Home » Archives for irl

Posts tagged as:

irl

Love in flames: finding the joy in hostile comments

January 18, 2013

“I don’t know why you care about the shit that a bunch of total strangers say about you on the Internet.” This was my mom’s delightfully candid and potentially comforting response to this week’s comment eruption on my Harvard Business Review post. My mom is quite an extraordinary person, but her most extraordinary trait may [...]

Read more →

Video: 10 reasons to stop apologizing for your online life

January 9, 2012

It’s time to stop apologizing for your life online. That was the central message of my talk at TEDx Victoria in November, now on YouTube. From valuing your online attention to taking your online creativity seriously as real art, I argue that we can only unlock the potential of the Internet when we stop talking [...]

Read more →

3 practices that restore the meaning of friendship on Facebook

November 18, 2011

Do you insert audible air quotes when you talk about your Facebook “friends”? If so, it’s time to strip away those air quotes and get serious about your online friends, on Facebook and beyond. That’s part of the commitment to embracing your real online life that I’ll be talking about tomorrow at TEDxVictoria. My TEDx [...]

Read more →

6 solutions to the sadness of social media

September 27, 2011
man cries at his computer

Is social media making us sad? On the UK’s Channel 4 News website, Benjamin Cohen is concerned that social media is changing the nature of friendship, and has adjusted his use of social media in response: I’ve stopped sharing as much, full stop….I’m not suggesting that everyone else should do the same, but I’m suggesting [...]

Read more →

140-character lessons in how to live your real life online

May 19, 2011

Your online relationships, conversations and creativity are as real as anything you do offline. That’s the message I delivered last weekend at Northern Voice, Canada’s leading blogging conference. My talk, titled Stop Apologizing for Your Online Life, jumped off from the HBR post I wrote last year (which itself jumped off from a much longer [...]

Read more →

Listening to the voice that says it’s ok to be online

April 3, 2011

I saw my first Broadway musical in 1979: a revival of I saw my first Broadway musical in 1979: a revival of The King and I starring Yul Brynner and Constance Towers. 1979 was the end of a the decade in which microphones became ubiquitous on Broadway, so I heard a King who captured me [...]

Read more →

The 5 questions to ask about online distraction

December 13, 2010

Whether you’re worried about the Internet’s impact on your attention span, or tired of hearing about how life online is driving us to distraction, these 5 questions will help you think more deeply about online distraction.

Read more →

The suffering of technology users

December 7, 2010

I love this paragraph because I think it distills and represents the pain and suffering so many people now feel around the role of technology in their lives: I like technology just as much as the next person, but sometimes I find myself feeling overwhelmed with it all.
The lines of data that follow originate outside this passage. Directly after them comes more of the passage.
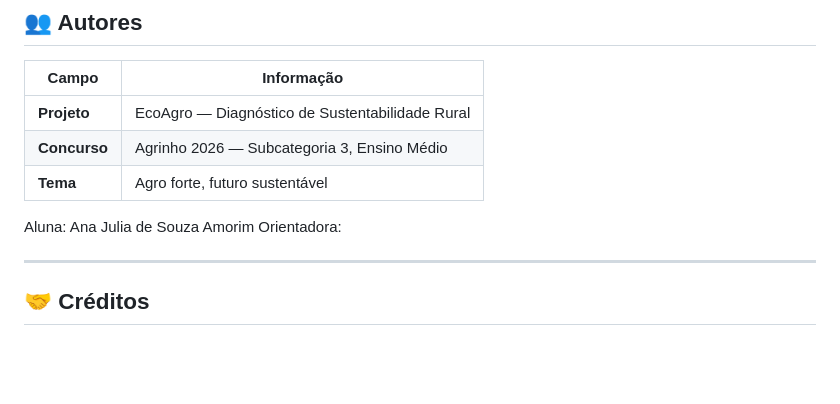
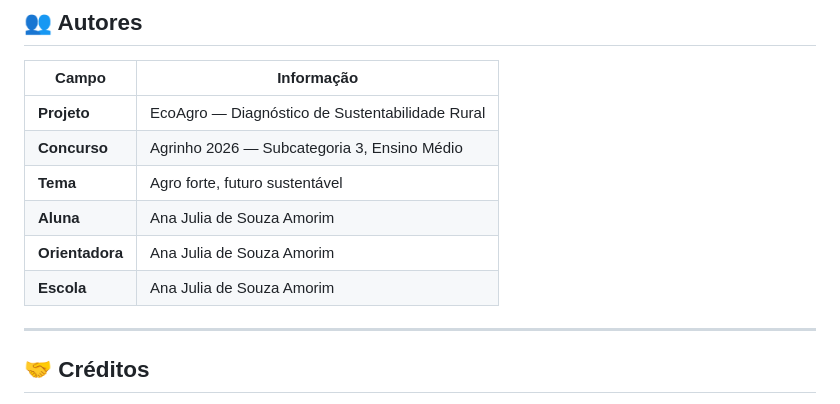
Before and after one commit to anasouzaamorim-star/EcoAgro, a Markdown page: README.md, the part around the change. Drawn GitHub-style; blank space fills up the shorter version.

```diff
--- a/README.md
+++ b/README.md
@@ -127,9 +127,10 @@ O **EcoAgro** traduz esses conceitos em um diagnóstico acessível e educativo p
 | **Projeto** | EcoAgro — Diagnóstico de Sustentabilidade Rural |
 | **Concurso** | Agrinho 2026 — Subcategoria 3, Ensino Médio |
 | **Tema** | Agro forte, futuro sustentável |
+| **Aluna** | Ana Julia de Souza Amorim |
+| **Orientadora** | Ana Julia de Souza Amorim |
+| **Escola** | Ana Julia de Souza Amorim |
 
-Aluna: Ana Julia de Souza Amorim
-Orientadora:
 
 ---
 
```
I rely on technology everyday to do [...]

Read more →

Another voice for your real life online

September 20, 2010

Suzanne Moore at the Mail Online has written my favorite recent social media polemic, Why my friends on Facebook and Twitter matter as much as those in the real world. As a journalist, I am a fan of both Facebook and Twitter and am rather bored of people telling me that I shouldn’t be talking to [...]

Read more →

2 weeks of tips on meaningful living online

August 2, 2010

Unplugging is not the only way to take control of your relationship to the Internet. If you want to create a more meaningful life and a healthier world, there are ways to pursue that online as well as offline. But you need to find tools that are more nuanced than the off switch. If you’re [...]

Read more →

Responding to online criticism: reflections on my WNYC interview

July 29, 2010

Most people don’t even read the blog they’re responding to. That’s one of the comments that came up during my interview yesterday on WNYC’s Brian Lehrer show. I spoke with Amy Eddings (sitting in for Brian Lehrer) about my recent post for Harvard Business Review on how to stop apologizing for your online life. Not [...]

Read more →